DATA Start Marker

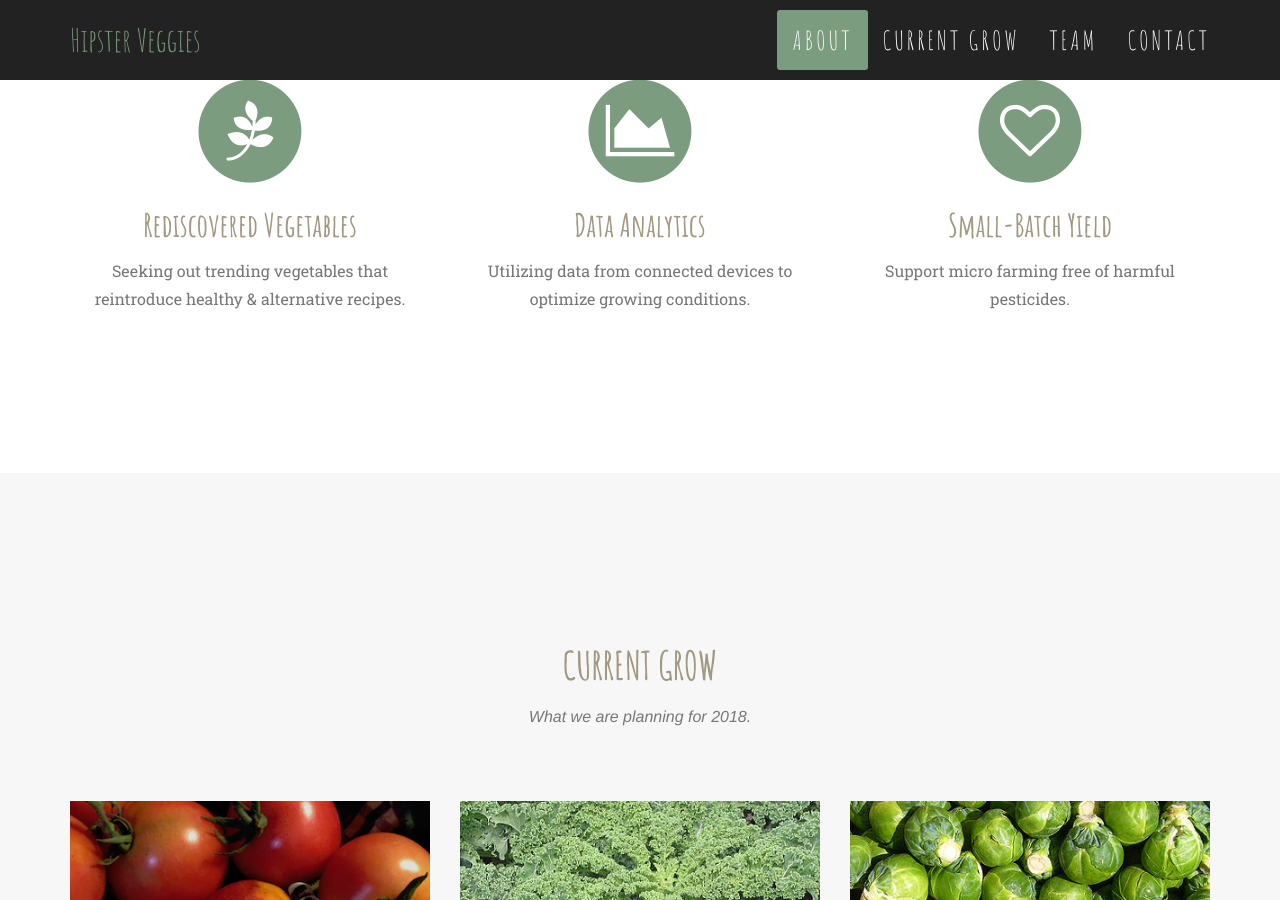
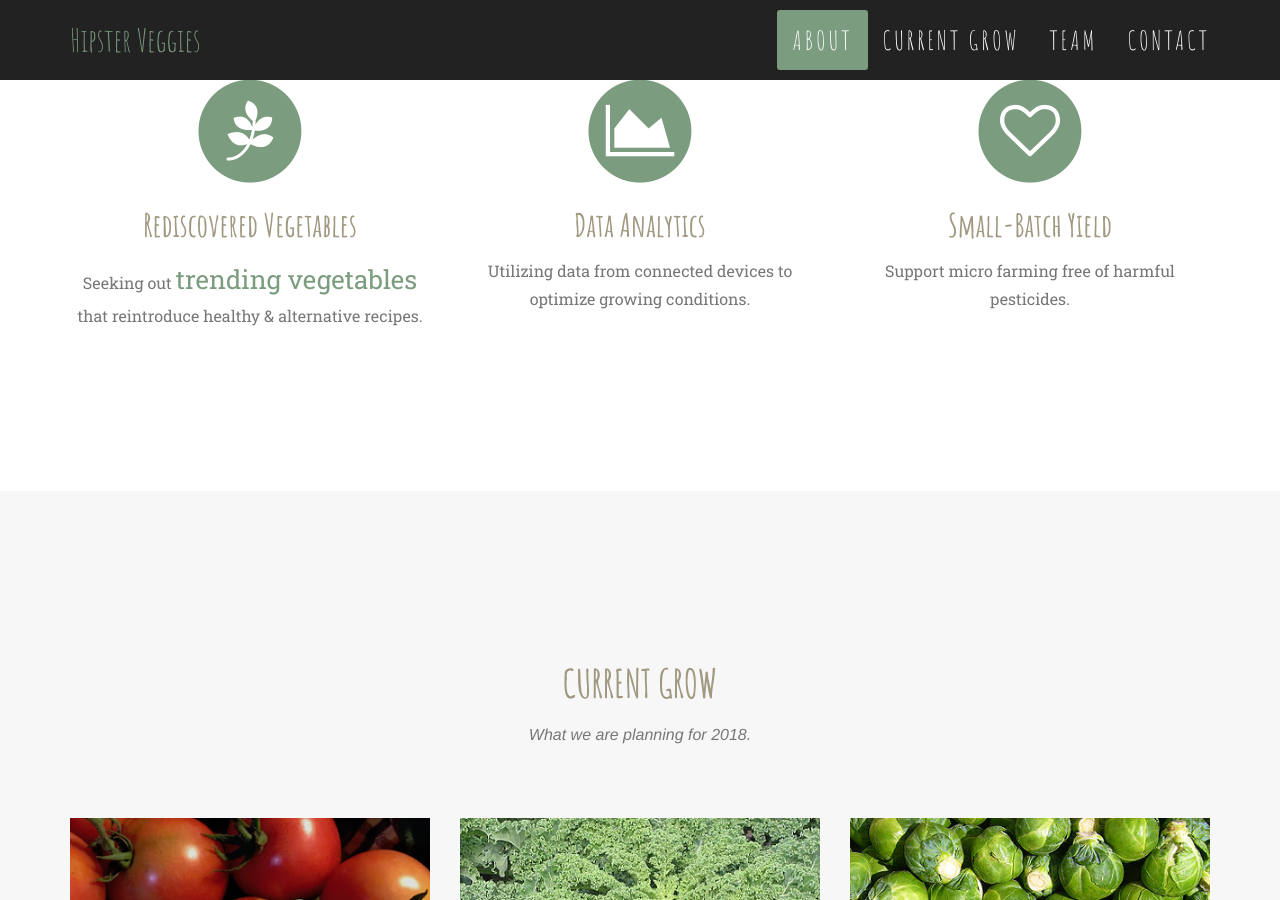
Before and after one commit to jasdumas/hipsterveggies, a Jekyll site: the page built from index.html, in a window 1280 px wide and 900 px high, scrolled down 1025 px. Built offline with Jekyll 4.4.1, drawn with Linux system fonts in a browser that asks for light colours; some web fonts are replaced.

Commit message:
add link to R analysis

```diff
--- a/_includes/services.html
+++ b/_includes/services.html
@@ -14,7 +14,7 @@
                         <i class="fa fa-pagelines fa-stack-1x fa-inverse"></i>
                     </span>
                     <h2 class="service-heading">Rediscovered Vegetables</h2>
-                    <p class="text-muted">Seeking out trending vegetables that reintroduce healthy & alternative recipes.</p>
+                    <p class="text-muted">Seeking out <a href="https://github.com/jasdumas/hipster-veggies#hipster-veggies">trending vegetables</a> that reintroduce healthy & alternative recipes.</p>
                 </div>
                 <div class="col-md-4">
                     <span class="fa-stack fa-4x">
```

DATA End Marker

▸ **YOUR TASK**: Produce the data again character for character, with the images left out.

▸ **YOUR SOLUTION**:
Before and after one commit to jasdumas/hipsterveggies, a Jekyll site: the page built from index.html, in a window 1280 px wide and 900 px high, scrolled down 1025 px. Built offline with Jekyll 4.4.1, drawn with Linux system fonts in a browser that asks for light colours; some web fonts are replaced.

Commit message:
add link to R analysis

```diff
--- a/_includes/services.html
+++ b/_includes/services.html
@@ -14,7 +14,7 @@
                         <i class="fa fa-pagelines fa-stack-1x fa-inverse"></i>
                     </span>
                     <h2 class="service-heading">Rediscovered Vegetables</h2>
-                    <p class="text-muted">Seeking out trending vegetables that reintroduce healthy & alternative recipes.</p>
+                    <p class="text-muted">Seeking out <a href="https://github.com/jasdumas/hipster-veggies#hipster-veggies">trending vegetables</a> that reintroduce healthy & alternative recipes.</p>
                 </div>
                 <div class="col-md-4">
                     <span class="fa-stack fa-4x">
```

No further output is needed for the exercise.